It would be one thing if Huntsman had been some kind of political cheerleader for the Obama Administration, or had carried the Obama flag on contentious issues like health care (in this respect, Romney finds himself in a far more awkward position, since Obama’s health care legislation was supposedly based on Romney’s own program in Massachusetts). To the contrary, Huntsman has earned respect on both sides of the aisle — and from the business community — for his steady, professional handling of a complex US-China relationship at a particularly sensitive time. He’s seen as a well-balanced, strong, and effective voice for some of America’s most important interests abroad.

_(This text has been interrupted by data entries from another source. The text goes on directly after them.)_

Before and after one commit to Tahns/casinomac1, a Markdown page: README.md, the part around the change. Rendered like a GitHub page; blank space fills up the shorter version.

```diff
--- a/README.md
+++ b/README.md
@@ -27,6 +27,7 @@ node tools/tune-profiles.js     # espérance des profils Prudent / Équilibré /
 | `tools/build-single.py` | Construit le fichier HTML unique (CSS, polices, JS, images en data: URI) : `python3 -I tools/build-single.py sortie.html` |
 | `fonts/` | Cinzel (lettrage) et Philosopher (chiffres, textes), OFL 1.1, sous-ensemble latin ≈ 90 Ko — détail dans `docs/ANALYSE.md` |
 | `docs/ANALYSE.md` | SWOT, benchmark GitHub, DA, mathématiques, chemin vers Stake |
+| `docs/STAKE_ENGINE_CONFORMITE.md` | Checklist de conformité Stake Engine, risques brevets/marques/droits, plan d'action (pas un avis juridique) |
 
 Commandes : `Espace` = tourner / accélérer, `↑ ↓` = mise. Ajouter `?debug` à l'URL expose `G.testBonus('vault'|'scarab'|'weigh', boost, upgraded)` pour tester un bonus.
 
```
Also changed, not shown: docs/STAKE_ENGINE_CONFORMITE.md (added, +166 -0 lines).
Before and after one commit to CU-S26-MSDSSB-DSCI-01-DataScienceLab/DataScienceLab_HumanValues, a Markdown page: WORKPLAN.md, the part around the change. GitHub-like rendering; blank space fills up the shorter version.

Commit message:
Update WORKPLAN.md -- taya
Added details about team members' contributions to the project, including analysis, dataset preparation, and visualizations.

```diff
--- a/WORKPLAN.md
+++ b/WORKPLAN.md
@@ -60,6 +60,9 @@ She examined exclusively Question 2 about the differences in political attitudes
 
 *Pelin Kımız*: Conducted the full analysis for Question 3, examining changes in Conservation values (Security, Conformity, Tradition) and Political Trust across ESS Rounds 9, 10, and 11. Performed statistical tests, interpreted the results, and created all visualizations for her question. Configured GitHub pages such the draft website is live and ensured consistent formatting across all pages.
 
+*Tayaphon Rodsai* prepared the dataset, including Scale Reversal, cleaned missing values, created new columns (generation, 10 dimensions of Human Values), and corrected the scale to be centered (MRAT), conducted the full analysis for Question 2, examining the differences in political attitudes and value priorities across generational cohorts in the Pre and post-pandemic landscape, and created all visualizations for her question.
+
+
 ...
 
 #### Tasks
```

I don’t think you can ever go wrong serving your country, in that sense, whoever the president is. I don’t see any problem with him saying — in a GOP primary debate — “yes, I served in China, because it was too important not to, but here’s how I disagree with this president” on a whole host of critical issues. Combined with his own successful record as Governor of Utah, he could stake out a position as a principled but pragmatic conservative who puts patriotic interests above partisan politics — and I think a lot of Republicans would find that very appealing.
There’s a precedent, after all. In 1964, the Republican Party was unhappily split going into the primaries that year, between a hard-edged, populist true believer who many feared might prove unelectable (Goldwater then, Palin today) and a wealthy northeastern governor distrusted by the base as wishy-washy (Rockefeller then, Romney today). Many Republican voters were eagerly seeking a third choice. A small group of political amateurs put together a grassroots campaign to draft Henry Cabot Lodge Jr., a former Republican senator who was serving Democrat Lyndon Johnson as ambassador to South Vietnam: point man for the president’s Asia policy. Lodge won the New Hampshire primary on a write-in ballot, and suddenly emerged as the party’s front-runner. The problem was, Lodge had no campaign organization prepared to follow up on this victory, so he quickly faded. Clearly, there’s a precedent, though, for an ambassador to run against the president he served, and be accepted by the opposition party. If Huntsman goes into it more prepared — and from what I can tell, he’s doing exactly that — the outcome could be very different this time.
(Critics might say, fine, but Johnson won the election that year in a landslide. Yes, but that’s partly because Goldwater did prove unelectable and partly because nobody can tell how strong a sitting president will be –then or now — until closer to the election. The point I’m making is about the plausibility of winning the party nomination).
Alternatively, let’s paint a “worst case” scenario for Huntsman. Many political strategists have observed that whereas Democrats like to “fall in love” with a new guy (Carter, Clinton, and Obama all fit this mode), Republicans like to nominate “the next guy in line.” Ford was Nixon’s VP, Reagan was the guy Ford beat, Bush (Sr.) was the guy Reagan beat, Dole was the guy Bush Sr. beat, McCain was the guy Bush Jr. beat. Now Romney is in the line of succession as the guy McCain beat. Hardly an inspiring way of choosing a candidate, but Republicans apparently like a known quantity. Say this trend holds, and Romney is the foreordained choice in 2012. Then who would you want to be in 2016? The guy Romney beat. I’m not saying that’s what Huntsman’s aiming at (I think he aims to win), but the point is, as long as Huntsman puts in a credible showing, he puts himself in that Republican “line of succession” and positions himself as a strong contender for 2016 — which is smart. One thing’s for certain: you can’t win the prize if you don’t run the race.
I can’t say how warmly Huntsman will be received by Republican primary voters, or how strong Obama will be next year in November — only time will tell. What I can say is, I think Huntsman is a credible and welcome addition to the field.